He revealed that XIII Squadron Tornados recently took part in support of a major raid by ground forces in Basra where 1,000 British and Danish troops arrested Iraqi suspects in an anti-insurgency operation.

The Tornado squadrons from Marham - including II (AC), IX (B) and 31 - fulfil the role for eight months of the year, completing two-month stints apiece before squadrons from RAF Lossiemouth take over.

But, ground and air crews from XIII Squadron will be away from their friends and families over Christmas as missions continue.

The Tornados can provide critical intelligence from reconnaissance work or pose a threat when supporting ground forces, with the potential to drop bombs or open fire with guns.

But so far, the presence of the jets has been a deterrent either through higher-level deployment or by making menacing low-level sweeps at high speed over potential insurgency positions.

The risk is significantly less than the threat faced during the Iraq war of 2003 when Saddam had ground-to-air missiles, but there is still danger from small arms fire, shoulder-launched missiles or unguided missiles.

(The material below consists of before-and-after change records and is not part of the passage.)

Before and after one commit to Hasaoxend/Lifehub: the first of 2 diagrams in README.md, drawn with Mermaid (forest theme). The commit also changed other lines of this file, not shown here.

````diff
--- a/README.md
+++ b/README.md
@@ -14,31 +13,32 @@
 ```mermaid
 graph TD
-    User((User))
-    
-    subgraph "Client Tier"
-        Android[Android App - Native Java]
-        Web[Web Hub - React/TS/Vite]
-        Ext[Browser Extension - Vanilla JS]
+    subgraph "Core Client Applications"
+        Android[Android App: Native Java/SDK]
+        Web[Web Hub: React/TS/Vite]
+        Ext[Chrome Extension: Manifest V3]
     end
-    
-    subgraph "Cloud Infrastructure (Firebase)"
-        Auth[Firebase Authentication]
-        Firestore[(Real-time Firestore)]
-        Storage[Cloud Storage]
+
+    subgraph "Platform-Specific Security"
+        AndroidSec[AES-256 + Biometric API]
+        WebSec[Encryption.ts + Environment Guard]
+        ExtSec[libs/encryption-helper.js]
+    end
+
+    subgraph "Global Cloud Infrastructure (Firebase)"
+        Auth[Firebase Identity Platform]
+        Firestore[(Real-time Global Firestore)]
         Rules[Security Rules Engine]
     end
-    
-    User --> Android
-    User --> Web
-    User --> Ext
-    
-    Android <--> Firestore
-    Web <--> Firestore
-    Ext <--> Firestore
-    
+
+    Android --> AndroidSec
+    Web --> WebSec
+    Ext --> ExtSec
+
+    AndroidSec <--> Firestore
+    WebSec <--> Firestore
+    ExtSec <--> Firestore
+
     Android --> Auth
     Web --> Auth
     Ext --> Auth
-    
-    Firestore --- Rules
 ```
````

Wing Cdr Jones said: “We have the range to be able to operate across the whole country, not just in the south where the British forces are based, but in support of American forces also.

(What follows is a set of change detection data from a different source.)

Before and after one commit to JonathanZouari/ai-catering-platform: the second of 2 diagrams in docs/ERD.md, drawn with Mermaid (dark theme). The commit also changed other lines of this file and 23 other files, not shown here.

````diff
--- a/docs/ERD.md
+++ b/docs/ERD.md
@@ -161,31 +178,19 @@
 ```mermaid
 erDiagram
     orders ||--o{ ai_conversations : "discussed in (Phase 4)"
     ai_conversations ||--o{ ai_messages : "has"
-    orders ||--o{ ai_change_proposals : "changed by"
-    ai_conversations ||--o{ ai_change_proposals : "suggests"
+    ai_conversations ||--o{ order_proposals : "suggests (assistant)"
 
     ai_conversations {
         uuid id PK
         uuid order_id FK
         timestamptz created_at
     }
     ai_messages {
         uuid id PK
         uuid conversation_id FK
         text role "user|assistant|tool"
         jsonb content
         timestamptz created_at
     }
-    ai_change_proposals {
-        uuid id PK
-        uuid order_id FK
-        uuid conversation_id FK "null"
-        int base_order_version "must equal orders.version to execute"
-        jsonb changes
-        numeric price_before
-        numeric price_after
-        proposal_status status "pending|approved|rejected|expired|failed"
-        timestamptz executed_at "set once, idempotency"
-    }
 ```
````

“With the speed and range, we can get anywhere in the country within 25-30 minutes, though normally that is 10-15 minutes but during a mission we often need to refuel three or four times.

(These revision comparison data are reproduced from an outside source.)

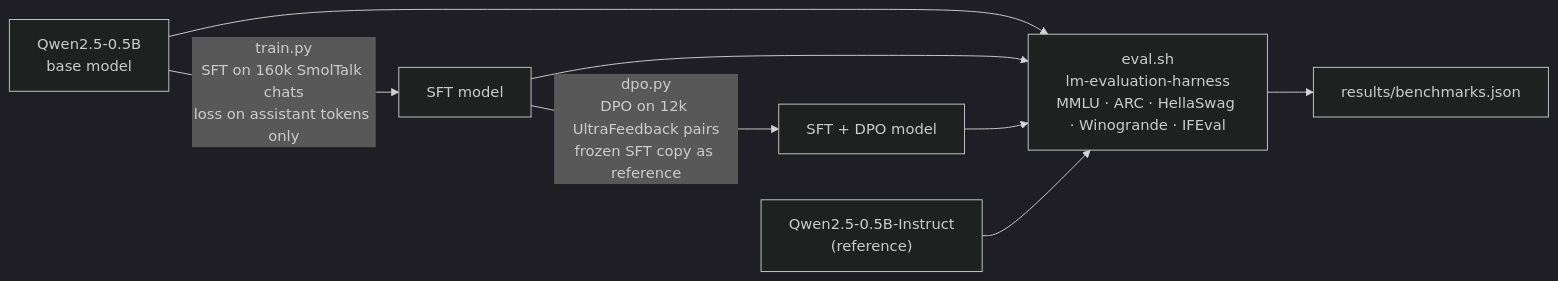
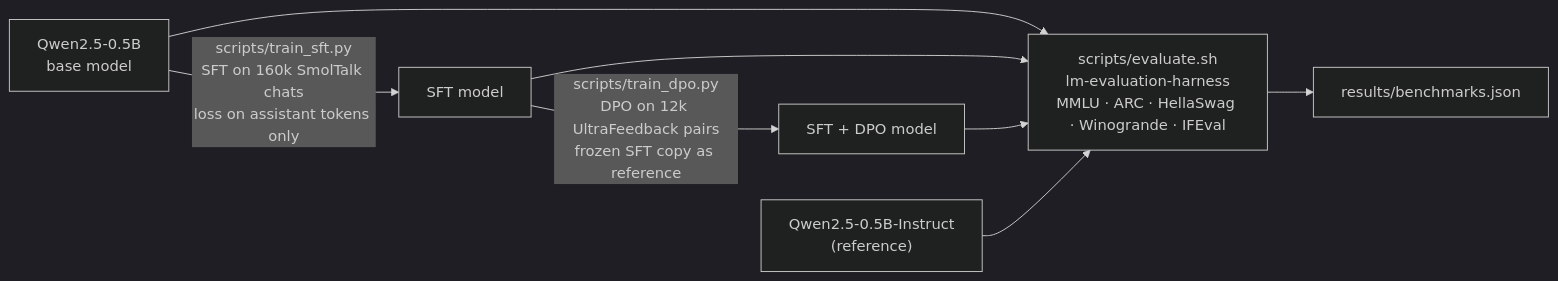
The diagram in README.md (kishorhange111/mini-chatgpt), drawn with Mermaid (dark theme) before and after one commit. The commit also changed other lines of this file and 19 other files, not shown here.

````diff
--- a/README.md
+++ b/README.md
@@ -44,10 +44,10 @@
 ```mermaid
 flowchart LR
-    A["Qwen2.5-0.5B<br/>base model"] -->|"train.py<br/>SFT on 160k SmolTalk chats<br/>loss on assistant tokens only"| B["SFT model"]
-    B -->|"dpo.py<br/>DPO on 12k UltraFeedback pairs<br/>frozen SFT copy as reference"| C["SFT + DPO model"]
+    A["Qwen2.5-0.5B<br/>base model"] -->|"scripts/train_sft.py<br/>SFT on 160k SmolTalk chats<br/>loss on assistant tokens only"| B["SFT model"]
+    B -->|"scripts/train_dpo.py<br/>DPO on 12k UltraFeedback pairs<br/>frozen SFT copy as reference"| C["SFT + DPO model"]
     A --> E
     B --> E
     C --> E
     R["Qwen2.5-0.5B-Instruct<br/>(reference)"] --> E
-    E["eval.sh<br/>lm-evaluation-harness<br/>MMLU · ARC · HellaSwag · Winogrande · IFEval"] --> S["results/benchmarks.json"]
+    E["scripts/evaluate.sh<br/>lm-evaluation-harness<br/>MMLU · ARC · HellaSwag · Winogrande · IFEval"] --> S["results/benchmarks.json"]
 ```
````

“That will often mean that the crew is in the cockpits for eight to nine hours, which can be fatiguing for them.”

The crews normally fly for three consecutive days, plan missions for two and have a day off.

But Wing Cdr Jones also praised the efforts of the ground crew who often work 12-hour shifts to ensure the Tornados are ready for the next mission, which can be at any time of the day or night.